line — both in its own business and customers’.
The German software giant today announced the acquisition of Clear Standards, a provider of carbon footprint tracking software.
SAP (NYSE:SAP) and Clear Standards did not disclose financial terms of the deal, which is expected to close in June. Clear Standards’ chairman and CEO, Betsy Atkins, will remain with SAP as a consultant, SAP
spokesperson Shabana Khan told InternetNews.com.
Along with the new acquisition, which is targeted at companies aiming to reduce their carbon footprint, SAP Co-CEO Léo Apotheker announced during his keynote at SAP’s SAPPHIRE Orlando conference today that his company wants to set an example by reducing its own impact on the environment by 70 percent.
Part of that initiative focuses on SAP’s carbon footprint, which the company had earlier this year highlighted as a chief area on which it plans to concentrate.
The company said today that it reduced its total corporate carbon footprint by 6.7 percent in 2008, compared to 2007, and plans to return to 2000 levels of carbon production by 2020 — a reduction of about 49 percent.
“Some believe that sustainability is contrary to financial optimization, but the best way to reduce our carbon footprint is to become more efficient and consume less energy,” Apotheker said.
Apotheker also said SAP plans to reduce water usage as well. The company will track other metrics too, Jonathan Becher, SAP’s senior vice president of marketing, told InternetNews.com, but added that SAP has yet to announced them.
The update on SAP’s efforts to go green continue what the company says is part of its corporate strategy.
“SAP has made a long-term, strategic commitment to sustainability because we believe it is a key aspect of being a best-run, clear enterprise — both for us and for our customers,” Peter Graf, chief sustainability officer and executive vice president of sustainability solutions at SAP, said in a statement.
The IT and computing industry can help companies reduce emissions, Apotheker said. “According to a study by our friends at McKinsey, the … industry could help eliminate 7.8 metric gigatons of carbon emissions by 2020,” he said.
Apotheker said that companies struggle to meet the goals of Corporate Sustainability and Responsibility (CS&R).
“The news of contaminated toys and baby formula show that it’s not easy to achieve,” he said. “A supplier several steps away in the chain could endanger your business by failing to meet your standards. Economies and companies do not operate in a vacuum but are tightly embedded in societies and the environment.”
Apotheker said that sustainability is about managing the risks of regulation, energy prices, and a company’s impact on the environment. “We have a moral and business obligation to embed moral and environmental considerations into the way we do business,” he said. “Customers demand transparent behavior in the way that companies do business. For example, customers want to avoid companies that use child labor.”

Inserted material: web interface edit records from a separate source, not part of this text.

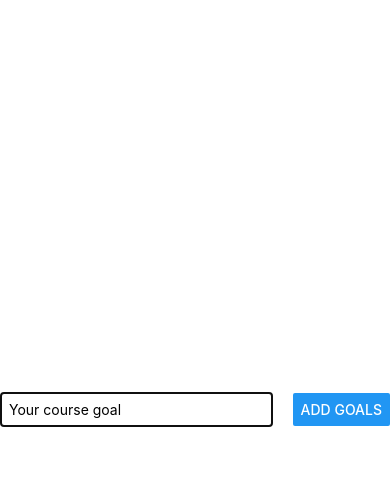
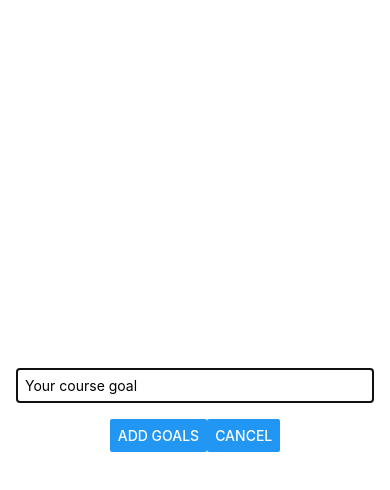
Before and after one commit to mkhmmd17/ReactNative-App, a React Native app: screen / in a window 390 px wide. Both pictures are taken after a click on the button "ADD NEW GOAL". Shown: the top 490 px of the page. Built offline with nearby package versions, Linux system fonts and the light colour scheme.

Commit message:
Button Styles

```diff
--- a/components/GoalInput.js
+++ b/components/GoalInput.js
@@ -22,7 +22,14 @@
           onChangeText={goalInputHandler}
           value={enteredGoalText}
         />
-        <Button title="Add Goals" onPress={addGoalHandler} />
+        <View style={styles.buttonContainer}>
+          <View styles={styles.button}>
+            <Button title="Add Goals" onPress={addGoalHandler} />
+          </View>
+          <View styles={styles.button}>
+            <Button title="Cancel" />
+          </View>
+        </View>
       </View>
     </Modal>
   );
@@ -31,20 +38,28 @@
 export default GoalInput;
 
 const styles = StyleSheet.create({
+  inputContainer: {
+    flex: 1,
+    flexDirection: "column",
+    justifyContent: "center",
+    alignItems: "center",
+    marginBottom: 24,
+    padding: 16,
+    borderBottomWidth: 1,
+    borderBottomColor: "gray",
+  },
   textInput: {
     borderWidth: 1,
     borderColor: "#cccccc",
-    width: "70%",
-    marginRight: 8,
+    width: "100%",
     padding: 8,
   },
-  inputContainer: {
-    flex: 1,
+  buttonContainer: {
+    marginTop: 16,
     flexDirection: "row",
-    justifyContent: "space-between",
-    alignItems: "center",
-    marginBottom: 24,
-    borderBottomWidth: 1,
-    borderBottomColor: "gray",
+  },
+  button: {
+    width: "30%",
+    marginHorizontal: 8,
   },
 });
```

Becher said that the only way to manage CS&R is through SAP’s detail-oriented focus.
“Léo used the word ‘holistically,’ and that’s what you need to do,” he said. “Nobody has looked at it from end to end before. You need to do it from order to cash in finance, from hire to retire in HR, and from sheep to shirt in the manufacturing of clothing.”